## About this task
Show each line of the entries below in which the word "AxesSubplot" appears.

= = = =

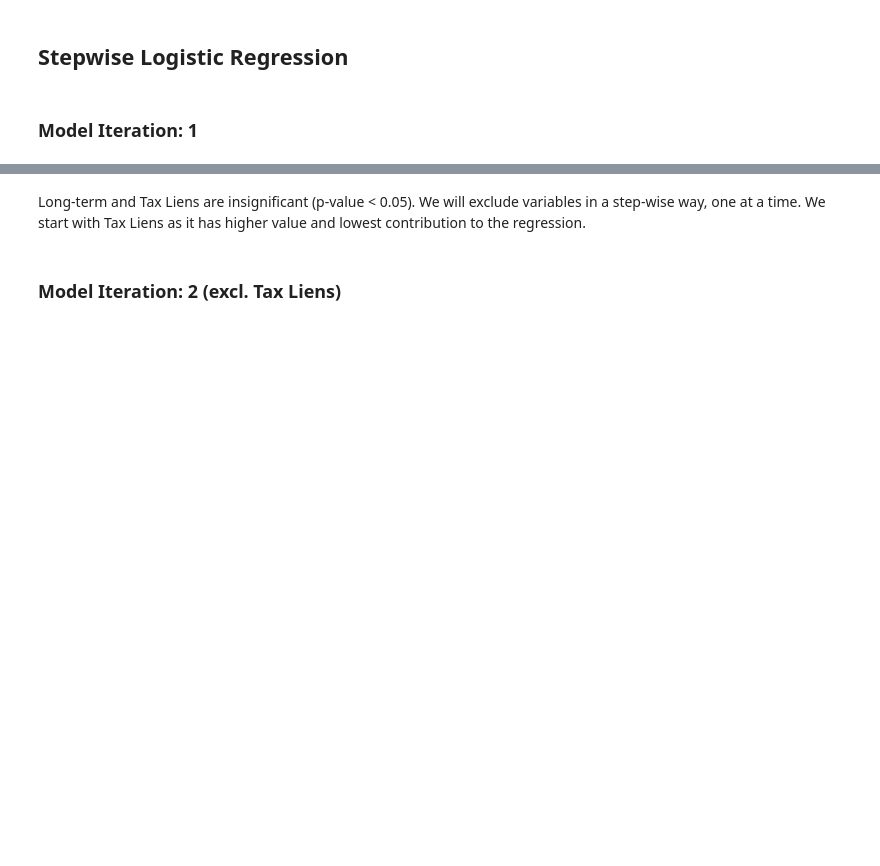
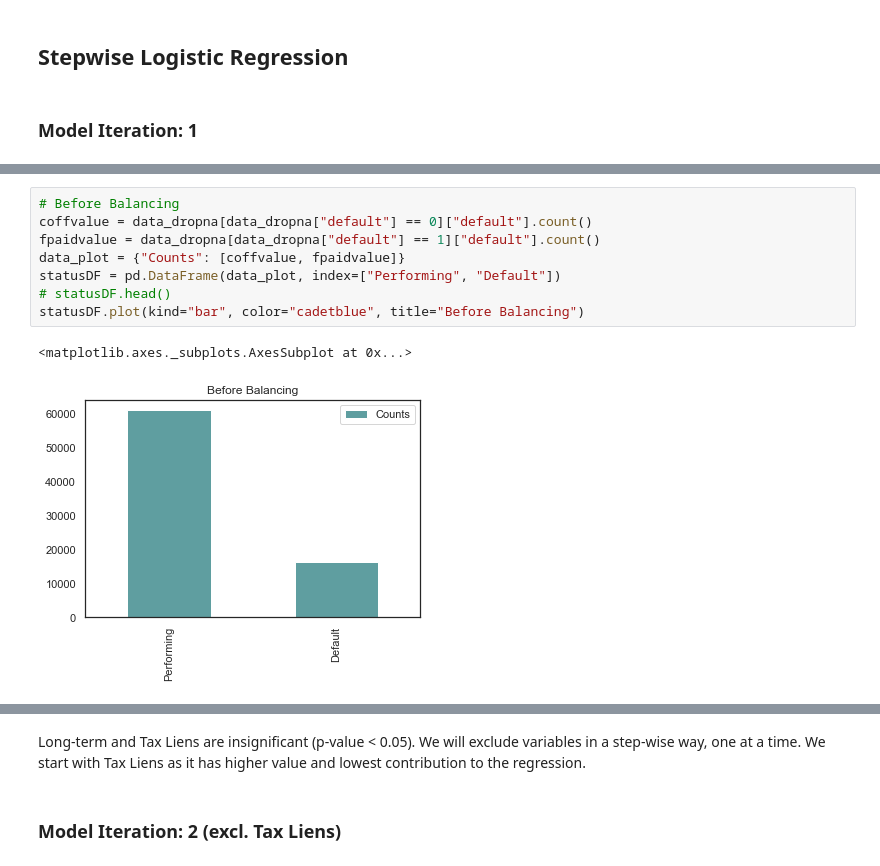
Before and after one commit to AnnaMariaAngelova/QRM2020, a Jupyter notebook: QRM_3_Credit_Risk.ipynb, the cells around one changed output, grey strips where cells are left out. Cells and saved outputs as stored; diff of their text form; blank space fills up the shorter version.

```diff
--- a/QRM_3_Credit_Risk.ipynb
+++ b/QRM_3_Credit_Risk.ipynb
@@ -1184 +1172,12 @@ The number of observations in Validation data after undersampling is  14628
 [interactive output not drawn]
+# %%
+# Before Balancing
+coffvalue = data_dropna[data_dropna["default"] == 0]["default"].count()
+fpaidvalue = data_dropna[data_dropna["default"] == 1]["default"].count()
+data_plot = {"Counts": [coffvalue, fpaidvalue]}
+statusDF = pd.DataFrame(data_plot, index=["Performing", "Default"])
+# statusDF.head()
+statusDF.plot(kind="bar", color="cadetblue", title="Before Balancing")
+# %% [output]
+<matplotlib.axes._subplots.AxesSubplot at 0x...>
+[figure, added]
```
Also changed, not shown: parts of 15 cells of this notebook, 3 other files.
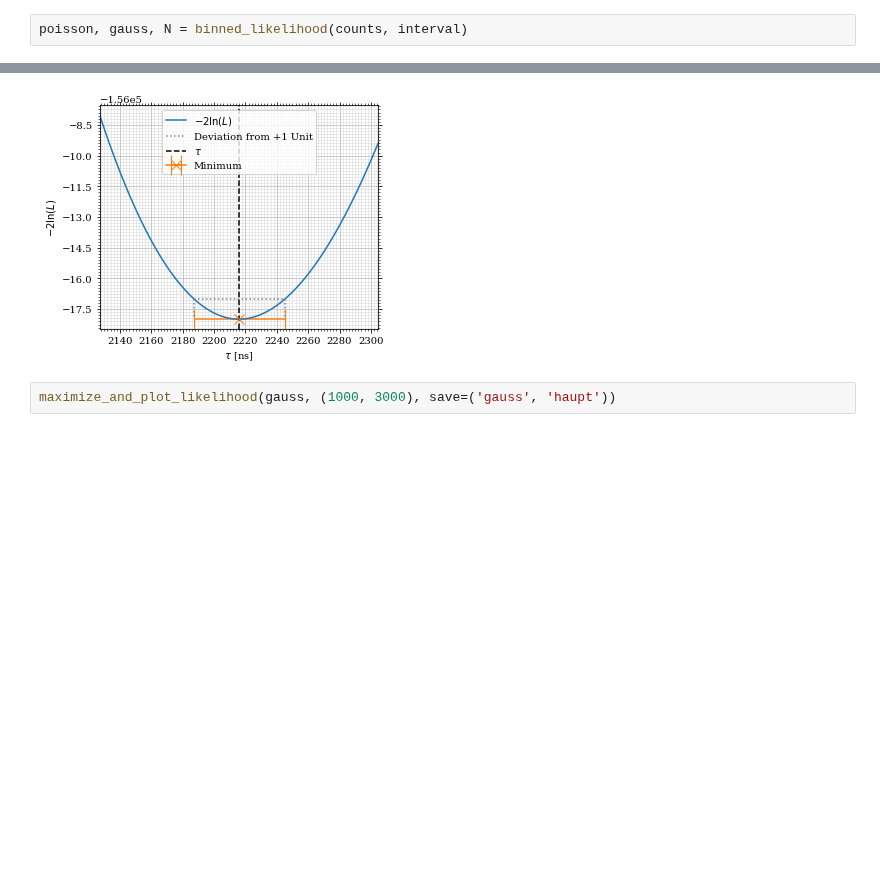
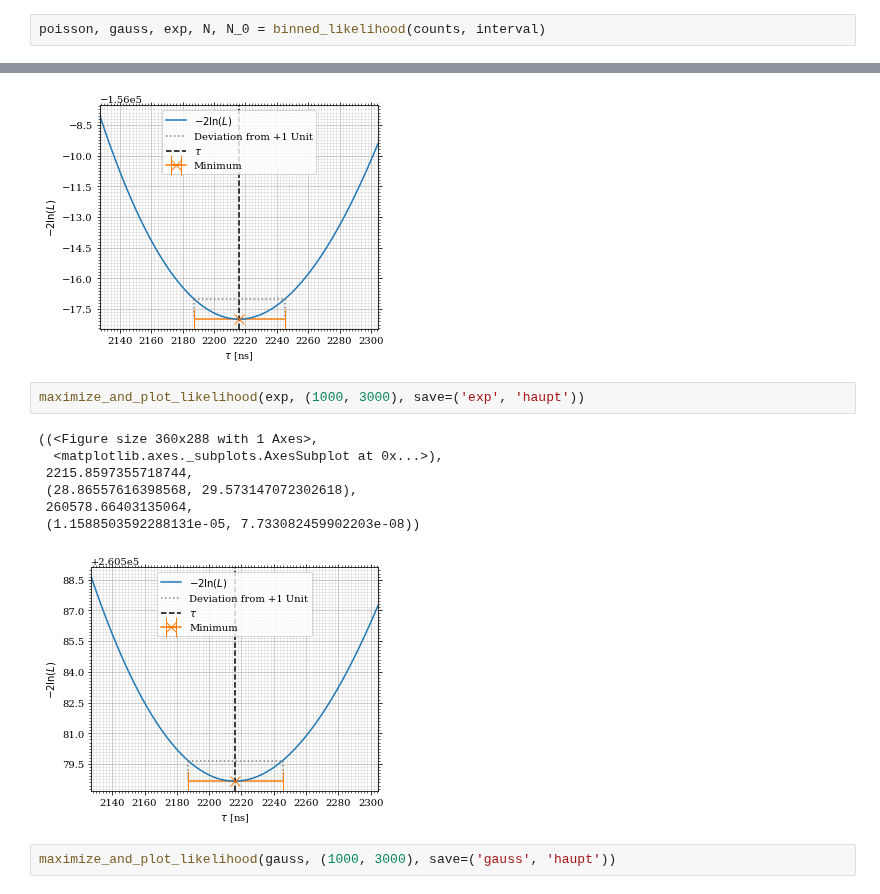
Before and after one commit to vale981/fpraktikum, a Jupyter notebook: LM/auswertung/Untitled.ipynb, the cells around one changed output, grey strips where cells are left out. Cells and saved outputs as stored; diff of their text form; blank space fills up the shorter version.

```diff
--- a/LM/auswertung/Untitled.ipynb
+++ b/LM/auswertung/Untitled.ipynb
@@ -134,5 +147,5 @@ constants.physical_constants['muon mass energy equivalent in MeV']
 # %%
-poisson, gauss, N = binned_likelihood(counts, interval)
+poisson, gauss, exp, N, N_0 = binned_likelihood(counts, interval)
 # %%
 maximize_and_plot_likelihood(poisson, (1000, 3000), save=('poisson', 'haupt'))
 # %% [output]
@@ -143,6 +156,16 @@ maximize_and_plot_likelihood(poisson, (1000, 3000), save=('poisson', 'haupt'))
  -156017.98604455253,
  (1.1588503592450155e-05, 7.733082476479676e-08))
 [figure]
+# %%
+maximize_and_plot_likelihood(exp, (1000, 3000), save=('exp', 'haupt'))
+# %% [output]
+((<Figure size 360x288 with 1 Axes>,
+  <matplotlib.axes._subplots.AxesSubplot at 0x...>),
+ 2215.8597355718744,
+ (28.86557616398568, 29.573147072302618),
+ 260578.66403135064,
+ (1.1588503592288131e-05, 7.733082459902203e-08))
+[figure, added]
 # %%
 maximize_and_plot_likelihood(gauss, (1000, 3000), save=('gauss', 'haupt'))
 # %% [output]
```
Also changed, not shown: parts of 13 cells of this notebook, 16 other files.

= = = =

## Final answer
+<matplotlib.axes._subplots.AxesSubplot at 0x...>
+  <matplotlib.axes._subplots.AxesSubplot at 0x...>),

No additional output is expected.